Segment Start: GIVEN RECORDS
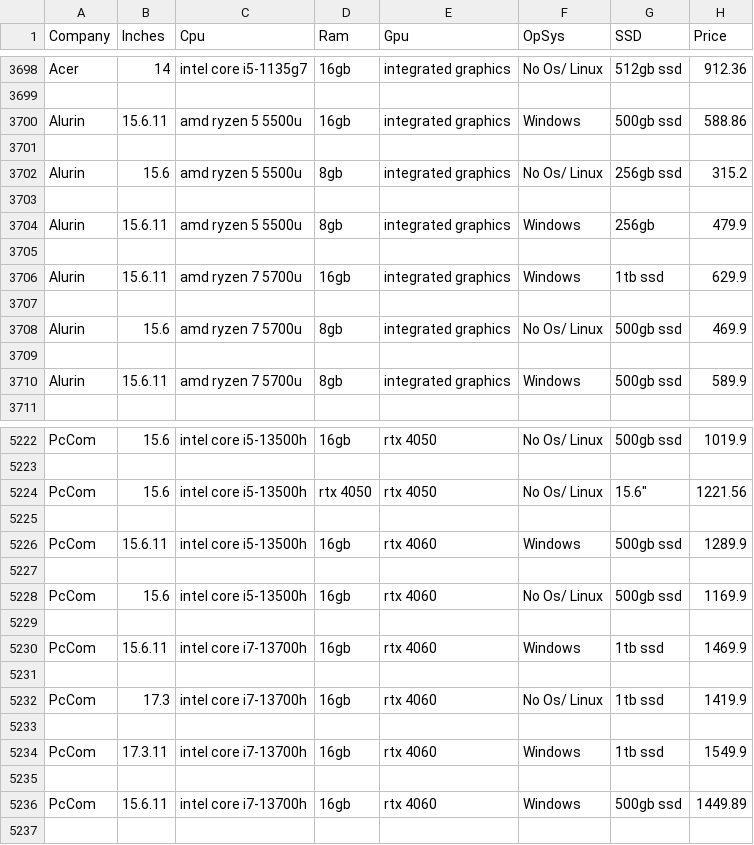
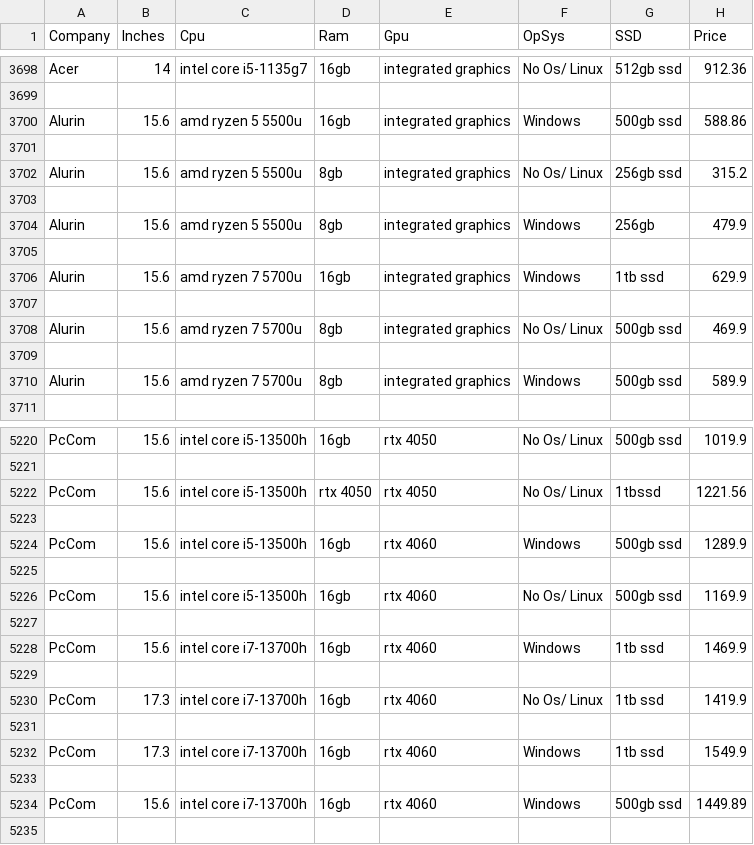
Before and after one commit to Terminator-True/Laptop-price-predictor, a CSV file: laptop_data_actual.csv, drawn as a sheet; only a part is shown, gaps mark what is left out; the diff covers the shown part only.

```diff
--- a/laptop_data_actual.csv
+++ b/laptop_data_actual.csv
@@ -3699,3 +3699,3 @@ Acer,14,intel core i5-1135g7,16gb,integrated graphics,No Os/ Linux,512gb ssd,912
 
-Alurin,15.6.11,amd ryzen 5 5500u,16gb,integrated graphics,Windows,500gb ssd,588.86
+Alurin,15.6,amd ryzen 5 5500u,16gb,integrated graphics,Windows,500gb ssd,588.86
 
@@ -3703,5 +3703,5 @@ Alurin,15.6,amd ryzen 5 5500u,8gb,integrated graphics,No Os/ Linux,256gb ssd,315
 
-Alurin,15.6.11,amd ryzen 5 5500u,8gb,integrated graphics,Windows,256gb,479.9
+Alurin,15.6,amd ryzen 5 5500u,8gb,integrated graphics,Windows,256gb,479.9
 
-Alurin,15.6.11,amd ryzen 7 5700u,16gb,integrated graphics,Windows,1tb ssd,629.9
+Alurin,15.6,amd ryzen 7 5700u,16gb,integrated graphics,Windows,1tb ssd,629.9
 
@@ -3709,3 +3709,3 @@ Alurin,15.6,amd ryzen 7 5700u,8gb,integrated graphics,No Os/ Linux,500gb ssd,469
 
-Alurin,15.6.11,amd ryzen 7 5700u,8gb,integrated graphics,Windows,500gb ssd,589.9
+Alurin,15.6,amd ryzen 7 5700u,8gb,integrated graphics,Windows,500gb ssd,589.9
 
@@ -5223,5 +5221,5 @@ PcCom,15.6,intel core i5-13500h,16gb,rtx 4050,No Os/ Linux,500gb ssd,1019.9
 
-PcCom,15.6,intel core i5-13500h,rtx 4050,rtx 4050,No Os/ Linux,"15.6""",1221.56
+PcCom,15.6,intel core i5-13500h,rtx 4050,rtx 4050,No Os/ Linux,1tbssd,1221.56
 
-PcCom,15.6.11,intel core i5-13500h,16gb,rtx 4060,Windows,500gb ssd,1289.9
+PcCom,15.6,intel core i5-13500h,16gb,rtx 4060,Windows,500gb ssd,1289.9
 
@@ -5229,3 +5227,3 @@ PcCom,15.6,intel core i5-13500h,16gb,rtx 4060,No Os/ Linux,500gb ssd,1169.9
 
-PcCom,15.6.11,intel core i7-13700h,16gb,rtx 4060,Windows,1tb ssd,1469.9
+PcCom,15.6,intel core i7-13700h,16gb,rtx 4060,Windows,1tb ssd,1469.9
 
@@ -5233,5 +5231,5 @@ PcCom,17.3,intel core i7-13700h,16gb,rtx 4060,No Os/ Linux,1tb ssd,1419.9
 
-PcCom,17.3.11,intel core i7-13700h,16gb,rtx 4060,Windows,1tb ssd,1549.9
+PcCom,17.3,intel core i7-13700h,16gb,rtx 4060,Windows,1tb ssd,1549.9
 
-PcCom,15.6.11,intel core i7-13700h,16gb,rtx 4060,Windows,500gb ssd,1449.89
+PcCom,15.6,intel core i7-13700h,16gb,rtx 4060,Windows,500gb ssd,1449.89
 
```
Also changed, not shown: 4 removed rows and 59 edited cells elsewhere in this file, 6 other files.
Segment End: GIVEN RECORDS
*WHAT TO DO*
Give every record back exactly as it reads, with no images.

*TASK OUTPUT*
Before and after one commit to Terminator-True/Laptop-price-predictor, a CSV file: laptop_data_actual.csv, drawn as a sheet; only a part is shown, gaps mark what is left out; the diff covers the shown part only.

```diff
--- a/laptop_data_actual.csv
+++ b/laptop_data_actual.csv
@@ -3699,3 +3699,3 @@ Acer,14,intel core i5-1135g7,16gb,integrated graphics,No Os/ Linux,512gb ssd,912
 
-Alurin,15.6.11,amd ryzen 5 5500u,16gb,integrated graphics,Windows,500gb ssd,588.86
+Alurin,15.6,amd ryzen 5 5500u,16gb,integrated graphics,Windows,500gb ssd,588.86
 
@@ -3703,5 +3703,5 @@ Alurin,15.6,amd ryzen 5 5500u,8gb,integrated graphics,No Os/ Linux,256gb ssd,315
 
-Alurin,15.6.11,amd ryzen 5 5500u,8gb,integrated graphics,Windows,256gb,479.9
+Alurin,15.6,amd ryzen 5 5500u,8gb,integrated graphics,Windows,256gb,479.9
 
-Alurin,15.6.11,amd ryzen 7 5700u,16gb,integrated graphics,Windows,1tb ssd,629.9
+Alurin,15.6,amd ryzen 7 5700u,16gb,integrated graphics,Windows,1tb ssd,629.9
 
@@ -3709,3 +3709,3 @@ Alurin,15.6,amd ryzen 7 5700u,8gb,integrated graphics,No Os/ Linux,500gb ssd,469
 
-Alurin,15.6.11,amd ryzen 7 5700u,8gb,integrated graphics,Windows,500gb ssd,589.9
+Alurin,15.6,amd ryzen 7 5700u,8gb,integrated graphics,Windows,500gb ssd,589.9
 
@@ -5223,5 +5221,5 @@ PcCom,15.6,intel core i5-13500h,16gb,rtx 4050,No Os/ Linux,500gb ssd,1019.9
 
-PcCom,15.6,intel core i5-13500h,rtx 4050,rtx 4050,No Os/ Linux,"15.6""",1221.56
+PcCom,15.6,intel core i5-13500h,rtx 4050,rtx 4050,No Os/ Linux,1tbssd,1221.56
 
-PcCom,15.6.11,intel core i5-13500h,16gb,rtx 4060,Windows,500gb ssd,1289.9
+PcCom,15.6,intel core i5-13500h,16gb,rtx 4060,Windows,500gb ssd,1289.9
 
@@ -5229,3 +5227,3 @@ PcCom,15.6,intel core i5-13500h,16gb,rtx 4060,No Os/ Linux,500gb ssd,1169.9
 
-PcCom,15.6.11,intel core i7-13700h,16gb,rtx 4060,Windows,1tb ssd,1469.9
+PcCom,15.6,intel core i7-13700h,16gb,rtx 4060,Windows,1tb ssd,1469.9
 
@@ -5233,5 +5231,5 @@ PcCom,17.3,intel core i7-13700h,16gb,rtx 4060,No Os/ Linux,1tb ssd,1419.9
 
-PcCom,17.3.11,intel core i7-13700h,16gb,rtx 4060,Windows,1tb ssd,1549.9
+PcCom,17.3,intel core i7-13700h,16gb,rtx 4060,Windows,1tb ssd,1549.9
 
-PcCom,15.6.11,intel core i7-13700h,16gb,rtx 4060,Windows,500gb ssd,1449.89
+PcCom,15.6,intel core i7-13700h,16gb,rtx 4060,Windows,500gb ssd,1449.89
 
```
Also changed, not shown: 4 removed rows and 59 edited cells elsewhere in this file, 6 other files.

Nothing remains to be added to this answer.